> What to work on: Copy the records word for word, omitting all pictures.

····················

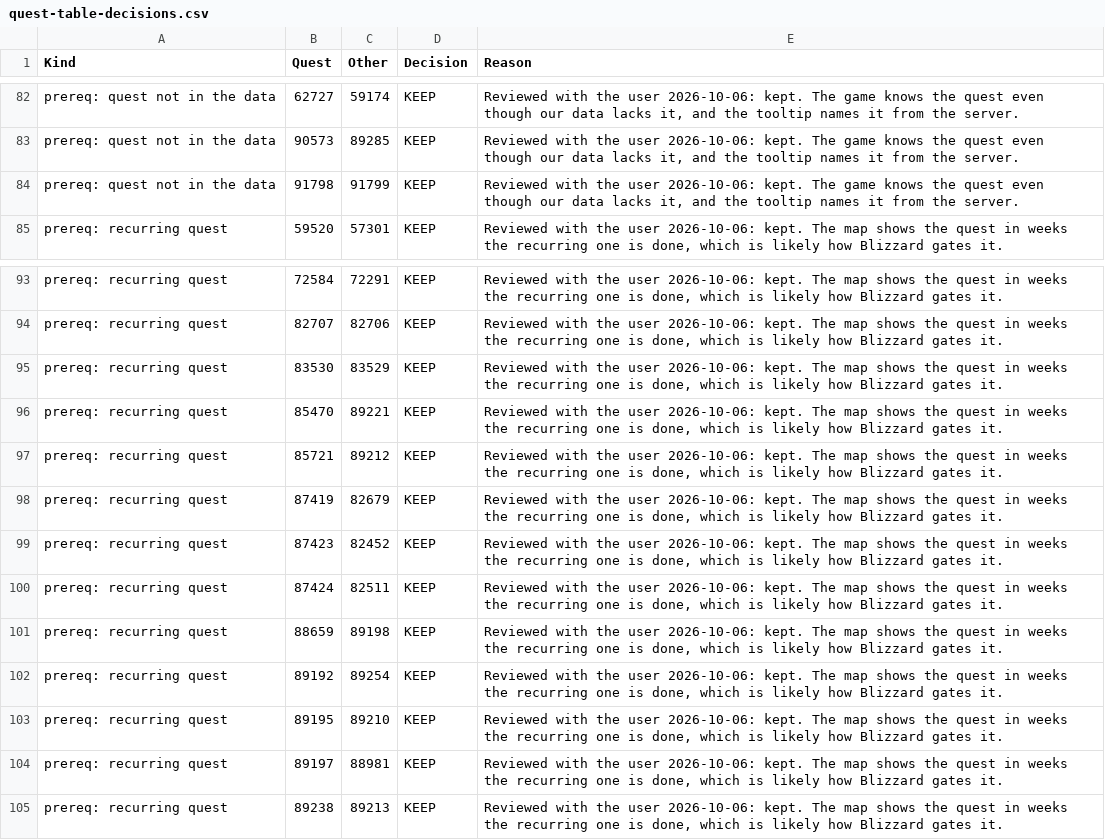
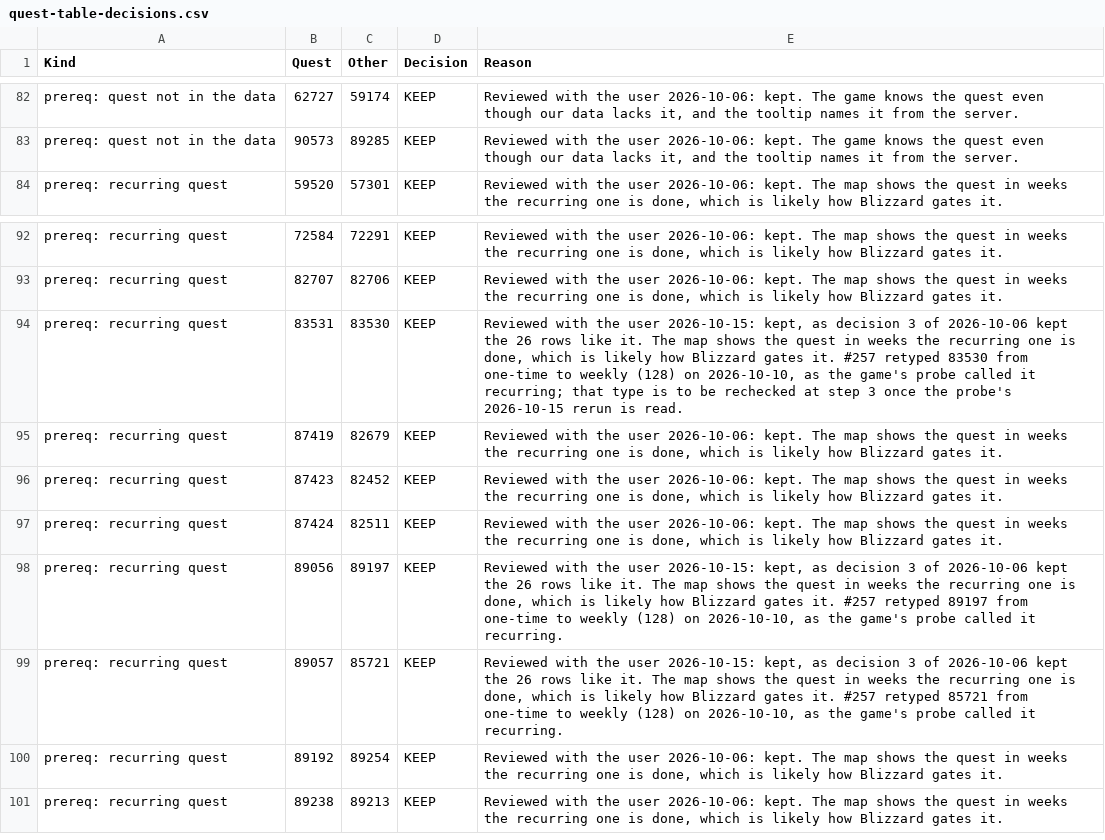
Before and after one commit to AlistairJM/QuestCompletist, a CSV file: docs/plans/quest-table-decisions.csv, drawn as a sheet; only a part is shown, gaps mark what is left out.

```diff
--- a/docs/plans/quest-table-decisions.csv
+++ b/docs/plans/quest-table-decisions.csv
@@ -83,3 +83,2 @@
 "prereq: quest not in the data","90573","89285","KEEP","Reviewed with the user 2026-10-06: kept. The game knows the quest even though our data lacks it, and the tooltip names it from the server."
-"prereq: quest not in the data","91798","91799","KEEP","Reviewed with the user 2026-10-06: kept. The game knows the quest even though our data lacks it, and the tooltip names it from the server."
 "prereq: recurring quest","59520","57301","KEEP","Reviewed with the user 2026-10-06: kept. The map shows the quest in weeks the recurring one is done, which is likely how Blizzard gates it."
@@ -94,5 +93,3 @@
 "prereq: recurring quest","82707","82706","KEEP","Reviewed with the user 2026-10-06: kept. The map shows the quest in weeks the recurring one is done, which is likely how Blizzard gates it."
-"prereq: recurring quest","83530","83529","KEEP","Reviewed with the user 2026-10-06: kept. The map shows the quest in weeks the recurring one is done, which is likely how Blizzard gates it."
-"prereq: recurring quest","85470","89221","KEEP","Reviewed with the user 2026-10-06: kept. The map shows the quest in weeks the recurring one is done, which is likely how Blizzard gates it."
-"prereq: recurring quest","85721","89212","KEEP","Reviewed with the user 2026-10-06: kept. The map shows the quest in weeks the recurring one is done, which is likely how Blizzard gates it."
+"prereq: recurring quest","83531","83530","KEEP","Reviewed with the user 2026-10-15: kept, as decision 3 of 2026-10-06 kept the 26 rows like it. The map shows the quest in weeks the recurring one is done, which is likely how Blizzard gates it. #257 retyped 83530 from one-time to weekly (128) on 2026-10-10, as the game's probe called it recurring; that type is to be rechecked at step 3 once the probe's 2026-10-15 rerun is read."
 "prereq: recurring quest","87419","82679","KEEP","Reviewed with the user 2026-10-06: kept. The map shows the quest in weeks the recurring one is done, which is likely how Blizzard gates it."
@@ -100,6 +97,5 @@
 "prereq: recurring quest","87424","82511","KEEP","Reviewed with the user 2026-10-06: kept. The map shows the quest in weeks the recurring one is done, which is likely how Blizzard gates it."
-"prereq: recurring quest","88659","89198","KEEP","Reviewed with the user 2026-10-06: kept. The map shows the quest in weeks the recurring one is done, which is likely how Blizzard gates it."
+"prereq: recurring quest","89056","89197","KEEP","Reviewed with the user 2026-10-15: kept, as decision 3 of 2026-10-06 kept the 26 rows like it. The map shows the quest in weeks the recurring one is done, which is likely how Blizzard gates it. #257 retyped 89197 from one-time to weekly (128) on 2026-10-10, as the game's probe called it recurring."
+"prereq: recurring quest","89057","85721","KEEP","Reviewed with the user 2026-10-15: kept, as decision 3 of 2026-10-06 kept the 26 rows like it. The map shows the quest in weeks the recurring one is done, which is likely how Blizzard gates it. #257 retyped 85721 from one-time to weekly (128) on 2026-10-10, as the game's probe called it recurring."
 "prereq: recurring quest","89192","89254","KEEP","Reviewed with the user 2026-10-06: kept. The map shows the quest in weeks the recurring one is done, which is likely how Blizzard gates it."
-"prereq: recurring quest","89195","89210","KEEP","Reviewed with the user 2026-10-06: kept. The map shows the quest in weeks the recurring one is done, which is likely how Blizzard gates it."
-"prereq: recurring quest","89197","88981","KEEP","Reviewed with the user 2026-10-06: kept. The map shows the quest in weeks the recurring one is done, which is likely how Blizzard gates it."
 "prereq: recurring quest","89238","89213","KEEP","Reviewed with the user 2026-10-06: kept. The map shows the quest in weeks the recurring one is done, which is likely how Blizzard gates it."
```
Also changed, not shown: docs/plans/quest-holiday-decisions.csv, 2 other files.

····················

> Written answer:
Before and after one commit to AlistairJM/QuestCompletist, a CSV file: docs/plans/quest-table-decisions.csv, drawn as a sheet; only a part is shown, gaps mark what is left out.

```diff
--- a/docs/plans/quest-table-decisions.csv
+++ b/docs/plans/quest-table-decisions.csv
@@ -83,3 +83,2 @@
 "prereq: quest not in the data","90573","89285","KEEP","Reviewed with the user 2026-10-06: kept. The game knows the quest even though our data lacks it, and the tooltip names it from the server."
-"prereq: quest not in the data","91798","91799","KEEP","Reviewed with the user 2026-10-06: kept. The game knows the quest even though our data lacks it, and the tooltip names it from the server."
 "prereq: recurring quest","59520","57301","KEEP","Reviewed with the user 2026-10-06: kept. The map shows the quest in weeks the recurring one is done, which is likely how Blizzard gates it."
@@ -94,5 +93,3 @@
 "prereq: recurring quest","82707","82706","KEEP","Reviewed with the user 2026-10-06: kept. The map shows the quest in weeks the recurring one is done, which is likely how Blizzard gates it."
-"prereq: recurring quest","83530","83529","KEEP","Reviewed with the user 2026-10-06: kept. The map shows the quest in weeks the recurring one is done, which is likely how Blizzard gates it."
-"prereq: recurring quest","85470","89221","KEEP","Reviewed with the user 2026-10-06: kept. The map shows the quest in weeks the recurring one is done, which is likely how Blizzard gates it."
-"prereq: recurring quest","85721","89212","KEEP","Reviewed with the user 2026-10-06: kept. The map shows the quest in weeks the recurring one is done, which is likely how Blizzard gates it."
+"prereq: recurring quest","83531","83530","KEEP","Reviewed with the user 2026-10-15: kept, as decision 3 of 2026-10-06 kept the 26 rows like it. The map shows the quest in weeks the recurring one is done, which is likely how Blizzard gates it. #257 retyped 83530 from one-time to weekly (128) on 2026-10-10, as the game's probe called it recurring; that type is to be rechecked at step 3 once the probe's 2026-10-15 rerun is read."
 "prereq: recurring quest","87419","82679","KEEP","Reviewed with the user 2026-10-06: kept. The map shows the quest in weeks the recurring one is done, which is likely how Blizzard gates it."
@@ -100,6 +97,5 @@
 "prereq: recurring quest","87424","82511","KEEP","Reviewed with the user 2026-10-06: kept. The map shows the quest in weeks the recurring one is done, which is likely how Blizzard gates it."
-"prereq: recurring quest","88659","89198","KEEP","Reviewed with the user 2026-10-06: kept. The map shows the quest in weeks the recurring one is done, which is likely how Blizzard gates it."
+"prereq: recurring quest","89056","89197","KEEP","Reviewed with the user 2026-10-15: kept, as decision 3 of 2026-10-06 kept the 26 rows like it. The map shows the quest in weeks the recurring one is done, which is likely how Blizzard gates it. #257 retyped 89197 from one-time to weekly (128) on 2026-10-10, as the game's probe called it recurring."
+"prereq: recurring quest","89057","85721","KEEP","Reviewed with the user 2026-10-15: kept, as decision 3 of 2026-10-06 kept the 26 rows like it. The map shows the quest in weeks the recurring one is done, which is likely how Blizzard gates it. #257 retyped 85721 from one-time to weekly (128) on 2026-10-10, as the game's probe called it recurring."
 "prereq: recurring quest","89192","89254","KEEP","Reviewed with the user 2026-10-06: kept. The map shows the quest in weeks the recurring one is done, which is likely how Blizzard gates it."
-"prereq: recurring quest","89195","89210","KEEP","Reviewed with the user 2026-10-06: kept. The map shows the quest in weeks the recurring one is done, which is likely how Blizzard gates it."
-"prereq: recurring quest","89197","88981","KEEP","Reviewed with the user 2026-10-06: kept. The map shows the quest in weeks the recurring one is done, which is likely how Blizzard gates it."
 "prereq: recurring quest","89238","89213","KEEP","Reviewed with the user 2026-10-06: kept. The map shows the quest in weeks the recurring one is done, which is likely how Blizzard gates it."
```
Also changed, not shown: docs/plans/quest-holiday-decisions.csv, 2 other files.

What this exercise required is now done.